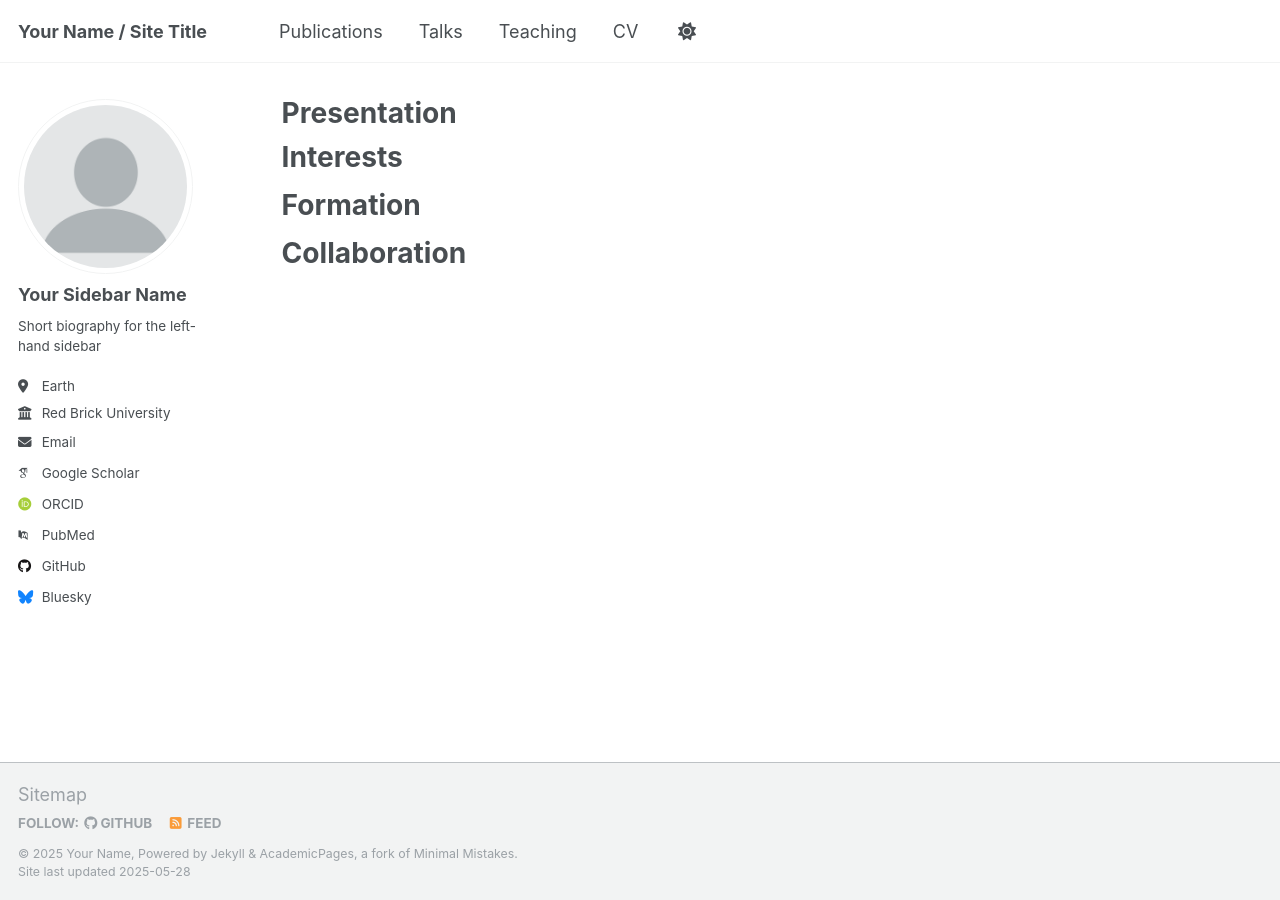
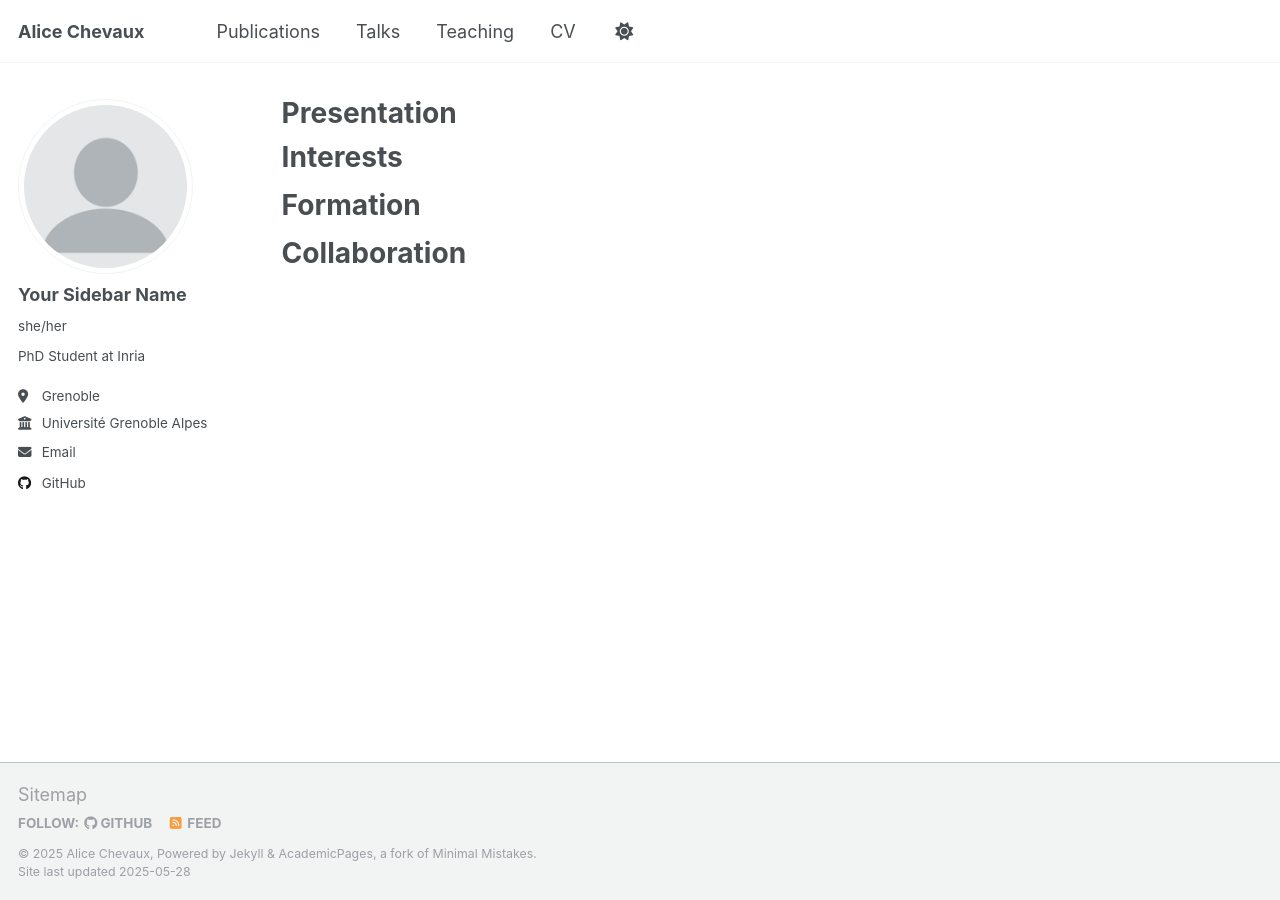
Before and after one commit to alicechevaux/alicechevaux.github.io, a Jekyll site: the page built from _pages/about.md, in a window 1280 px wide. Built offline with Jekyll 4.4.1, drawn with Linux system fonts in a browser that asks for light colours; some web fonts are replaced.

Commit message:
Update _config.yml

```diff
--- a/_config.yml
+++ b/_config.yml
@@ -9,13 +9,13 @@
 # Basic Site Settings
 locale                   : "en-US"
 site_theme               : "default"
-title                    : "Your Name / Site Title"
+title                    : "Alice Chevaux"
 title_separator          : "-"
-name                     : &name "Your Name"
-description              : &description "personal description"
-url                      : https://academicpages.github.io # the base hostname & protocol for your site e.g. "https://[your GitHub username].github.io" or if you already have some other page hosted on Github then use "https://[your GitHub username].github.io/[Your Repo Name]"
+name                     : &name "Alice Chevaux"
+description              : &description "Welcome to my personal page"
+url                      : https://alicechevaux.github.io # the base hostname & protocol for your site e.g. "https://[your GitHub username].github.io" or if you already have some other page hosted on Github then use "https://[your GitHub username].github.io/[Your Repo Name]"
 baseurl                  : "" # the subpath of your site, e.g. "/blog"
-repository               : "academicpages/academicpages.github.io"
+repository               : "academicpages/alicechevaux.github.io"
 
 # Site Author - The following control what appear as part of the author content on the side bar.
 #               If a field is blank the icon and link will not appear, otherwise it will be shown.
@@ -24,21 +24,21 @@ author:
   # Biographic information
   avatar           : "profile.png"
   name             : "Your Sidebar Name"
-  pronouns         : # example: "she/her"
-  bio              : "Short biography for the left-hand sidebar"
-  location         : "Earth"
-  employer         : "Red Brick University"
+  pronouns         : "she/her"
+  bio              : "PhD Student at Inria"
+  location         : "Grenoble"
+  employer         : "Université Grenoble Alpes"
   uri              : # URL
-  email            : "none@example.org"
+  email            : "chevaux.alice@gmail.com"
 
   # Academic websites
   academia         : # URL
   arxiv            : # URL - Update with the correct link to your profile
-  googlescholar    : "https://scholar.google.com/citations?user=PS_CX0AAAAAJ"
+  googlescholar    : #"https://scholar.google.com/citations?user=PS_CX0AAAAAJ"
   impactstory      : # URL
-  orcid            : "http://orcid.org/yourorcidurl"
+  orcid            : #"http://orcid.org/yourorcidurl"
   semantic         : # URL
-  pubmed           : "https://www.ncbi.nlm.nih.gov/pubmed/?term=john+snow"
+  pubmed           : #"https://www.ncbi.nlm.nih.gov/pubmed/?term=john+snow"
   researchgate     : # URL
   scopus           : # URL
 
@@ -46,12 +46,12 @@ author:
   bitbucket        : # Username - Update with your username on the site
   codepen          : # Username
   dribbble         : # Username
-  github           : "academicpages"
+  github           : "alicechevaux"
   kaggle           : # Username
   stackoverflow    : # User number or user number and name (i.e., use "1" or "1/jeff-atwood")
 
   # Social media
-  bluesky          : "bsky.app" # Replace this with you Bluesky username
+  bluesky          : #"bsky.app" # Replace this with you Bluesky username
   facebook         : # Username
   flickr           : # Username
   foursquare       : # Username
```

-*-*-

- **WHAT THIS TASK INVOLVES**
Read the entries and pick out all lines that include the word "google".

- **EXERCISE SOLUTION**
-  googlescholar    : "https://scholar.google.com/citations?user=PS_CX0AAAAAJ"
+  googlescholar    : #"https://scholar.google.com/citations?user=PS_CX0AAAAAJ"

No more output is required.